Back in the late ‘90s, when my friend lost her battle with breast cancer, I channeled my grief into raising large amounts of money for a well-known agency in her memory. I gathered people and organized walk-teams and matching T-shirts. I watched as thousands of others gathered to do the same. While this maybe was a good thing, in some ways, I now see that maybe this wasn’t the best thing.
Idols of Distraction
As another month starts, we often hear about the designated issue of awareness for that month. I’ve heard promptings to wear various colored ribbons, certain colored clothing or hats and, most recently, to draw a symbol on my hand in recognition of a certain awareness day. While I agree that education about current hot topics and problems are important for us all, I can’t help but wonder if we’re devoting enormous amounts of time and energy to “good” things that perhaps are subtly taking us away from better uses of our time on mission for Christ. Are our pursuits of “awareness building” actually building idols of distraction?
An Issue of Our Own Awareness
As a Christian, my focus should be on Jesus. Loving Him with all my heart, mind, and soul is undoubtedly a full-time endeavor — and He intended it to be. While Jesus called us to care for the oppressed and to protect and provide for those in affliction, we sometimes call more attention to wrongdoing than we do to the provision and healing part of His call. Is Jesus impressed that I’ve coordinated matching T-shirts to expose the most recent popular sin issue or health crisis? Hasn’t His Word already confirmed all of the tribulations we would experience in this world? Is Jesus impressed that I’ve drawn a symbol on my hand to point out that others have sinned and that this sin exists? This seems uncomfortably close to what Satan does in accusing everyone about their sin and distracting from his own. If there was a “sin awareness” month, what would our individual attire be for that? The hard truth is that Matthew 7:1–5 calls us to our own “sin awareness day” each and every day. How, my friends, are we addressing that?
A Necessary Shift
Missionary Frank Laubach once said, “Let the things we oppose die of neglect.” As Paul reminds us in Philippians 4:8 to focus on that which is pure, lovely of good report, and worthy of praise, I think there is wisdom in what Dr. Laubach writes. Perhaps we need a shift in focus. Perhaps I need a shift. Have I been as excited about creating disciples as I have about creating “awareness”? Have I focused more on the problem than in directly reaching out to assist the ones afflicted by it? Has my energy been used more to discuss issues, or rather to diffuse issues by starving sin from unnecessary attention?

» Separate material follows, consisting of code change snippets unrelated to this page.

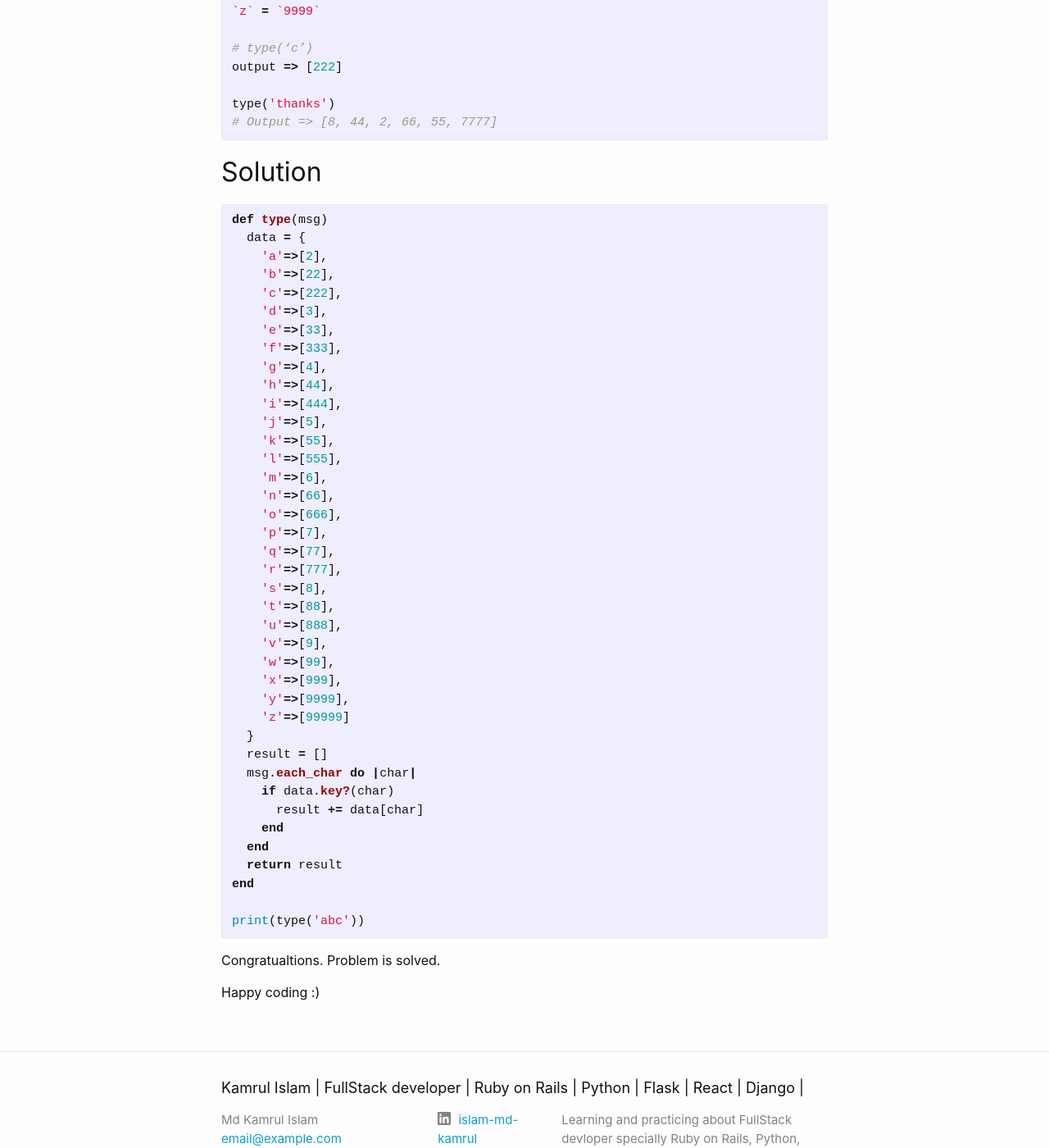
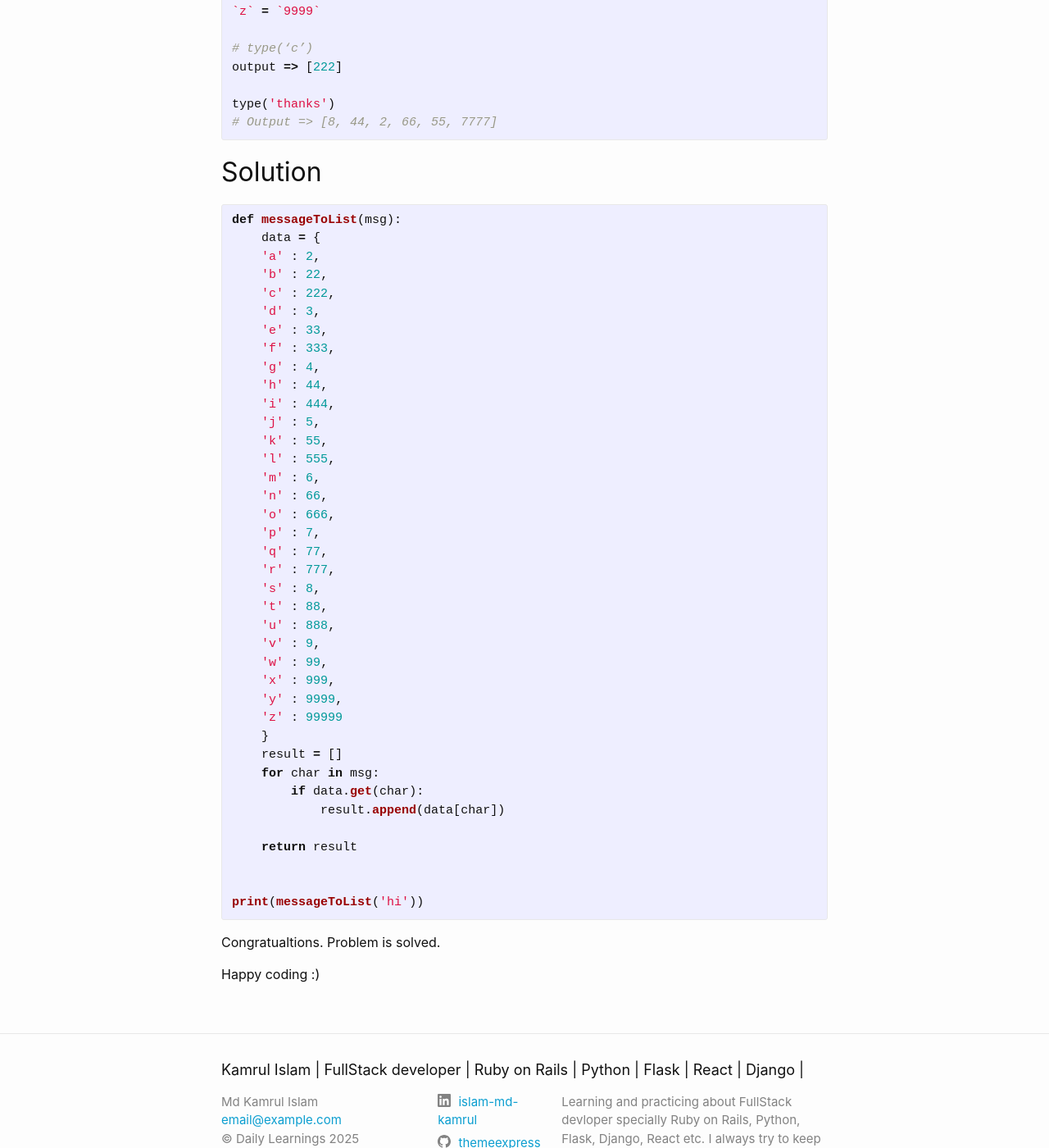
Before and after one commit to themeexpress/themeexpress.github.io, a Jekyll site: the page built from ps_dsa/_posts/2023-06-03-button-phone-keypad-problem-solve.markdown, in a window 1280 px wide and 1400 px high, scrolled down 1105 px. Shown: the whole window at 82% size. Built offline with Jekyll 4.4.1, drawn with Linux system fonts in a browser that asks for light colours.

Commit message:
update code Ruby to Python

```diff
--- a/ps_dsa/_posts/2023-06-03-button-phone-keypad-problem-solve.markdown
+++ b/ps_dsa/_posts/2023-06-03-button-phone-keypad-problem-solve.markdown
@@ -25,47 +25,46 @@
 
 ## Solution
 
-{% highlight Ruby %}
+{% highlight Python %}
 
-def type(msg)
-  data = {
-    'a'=>[2],
-    'b'=>[22],
-    'c'=>[222],
-    'd'=>[3],
-    'e'=>[33],
-    'f'=>[333],
-    'g'=>[4],
-    'h'=>[44],
-    'i'=>[444],
-    'j'=>[5],
-    'k'=>[55],
-    'l'=>[555],
-    'm'=>[6],
-    'n'=>[66],
-    'o'=>[666],
-    'p'=>[7],
-    'q'=>[77],
-    'r'=>[777],
-    's'=>[8],
-    't'=>[88],
-    'u'=>[888],
-    'v'=>[9],
-    'w'=>[99],
-    'x'=>[999],
-    'y'=>[9999],
-    'z'=>[99999]
-  }
-  result = []
-  msg.each_char do |char|
-    if data.key?(char)
-      result += data[char]
-    end
-  end
-  return result
-end
+def messageToList(msg):
+    data = {
+    'a' : 2,
+    'b' : 22,
+    'c' : 222,
+    'd' : 3,
+    'e' : 33,
+    'f' : 333,
+    'g' : 4,
+    'h' : 44,
+    'i' : 444,
+    'j' : 5,
+    'k' : 55,
+    'l' : 555,
+    'm' : 6,
+    'n' : 66,
+    'o' : 666,
+    'p' : 7,
+    'q' : 77,
+    'r' : 777,
+    's' : 8,
+    't' : 88,
+    'u' : 888,
+    'v' : 9,
+    'w' : 99,
+    'x' : 999,
+    'y' : 9999,
+    'z' : 99999
+    }
+    result = []
+    for char in msg:
+        if data.get(char):
+            result.append(data[char])
 
-print(type('abc'))
+    return result
+
+
+print(messageToList('hi'))
 
 {% endhighlight %}
 
```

Regardless of what the issue is and how “hot” it is on my mind or on others, my awareness in this day needs to be on loving my Savior and my neighbor. And perhaps this is a better use of my time than creating more awareness of all the hurt and pain that only my Savior can appropriately address anyway. He’s the cure. And for that, for Him, I will run that race well.
Photo credit: JD Hancock

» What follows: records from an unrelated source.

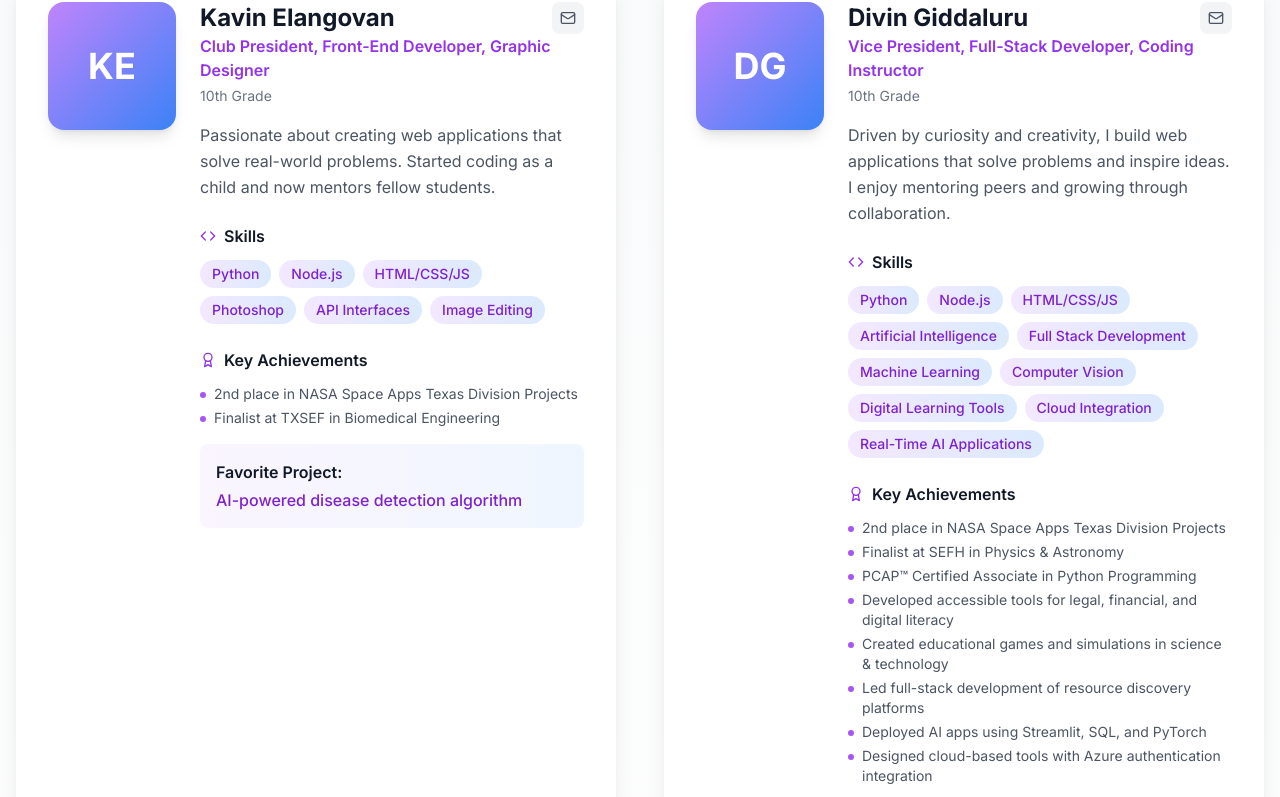
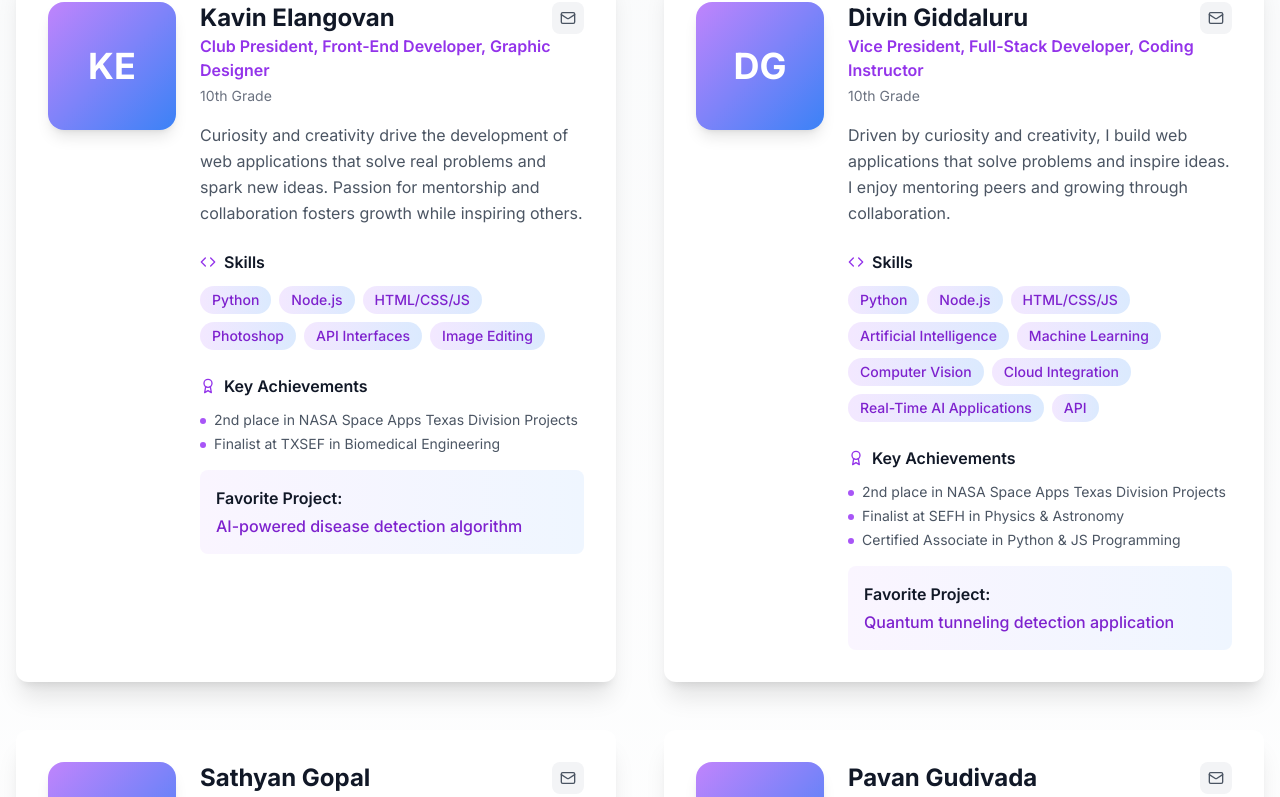
Before and after one commit to programmingcvhs/programmingcvhs.github.io, a Next.js app: page /team in a window 1280 px wide. Shown: the part 940-1737 px from the top of the page. Built offline with nearby package versions, Linux system fonts and the light colour scheme.

Commit message:
Update page.tsx

```diff
--- a/app/team/page.tsx
+++ b/app/team/page.tsx
@@ -11,7 +11,7 @@ const teamMembers = [
     name: "Kavin Elangovan",
     role: "Club President, Front-End Developer, Graphic Designer",
     grade: "10th Grade",
-    bio: "Passionate about creating web applications that solve real-world problems. Started coding as a child and now mentors fellow students.",
+    bio: "Curiosity and creativity drive the development of web applications that solve real problems and spark new ideas. Passion for mentorship and collaboration fosters growth while inspiring others.",
     skills: ["Python", "Node.js", "HTML/CSS/JS", "Photoshop", "API Interfaces", "Image Editing"],
     image: "/api/placeholder/400/400",
     achievements: ["2nd place in NASA Space Apps Texas Division Projects", "Finalist at TXSEF in Biomedical Engineering"],
@@ -26,9 +26,9 @@ const teamMembers = [
     role: "Vice President, Full-Stack Developer, Coding Instructor",
     grade: "10th Grade",
     bio: "Driven by curiosity and creativity, I build web applications that solve problems and inspire ideas. I enjoy mentoring peers and growing through collaboration.",
-    skills: ["Python", "Node.js", "HTML/CSS/JS", "Artificial Intelligence", "Full Stack Development", "Machine Learning", "Computer Vision", "Digital Learning Tools", "Cloud Integration", "Real-Time AI Applications"],
+    skills: ["Python", "Node.js", "HTML/CSS/JS", "Artificial Intelligence", "Machine Learning", "Computer Vision", "Cloud Integration", "Real-Time AI Applications", "API"],
     image: "/api/placeholder/400/400",
-    achievements: ["2nd place in NASA Space Apps Texas Division Projects", "Finalist at SEFH in Physics & Astronomy", "PCAP™ Certified Associate in Python Programming", "Developed accessible tools for legal, financial, and digital literacy", "Created educational games and simulations in science & technology", "Led full-stack development of resource discovery platforms", "Deployed AI apps using Streamlit, SQL, and PyTorch", "Designed cloud-based tools with Azure authentication integration"],
+    achievements: ["2nd place in NASA Space Apps Texas Division Projects", "Finalist at SEFH in Physics & Astronomy", "Certified Associate in Python & JS Programming"],
     social: {
       email: "s1889490@online.houstonisd.org"
     },
```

Joanna Sanders is a graduate of Villanova University and Moody Theological Seminary. She’s also the founder and head writer of Colossians46.com, which provides biblical content support, writing, and editing. Most importantly, she is wife to Geoff and mom to three godly men-in-training. Her blog name “The Landing” comes from the account of the Ark resting on the mountain, creating a settled place — a landing — for man to start over, which echoes her new life in Christ.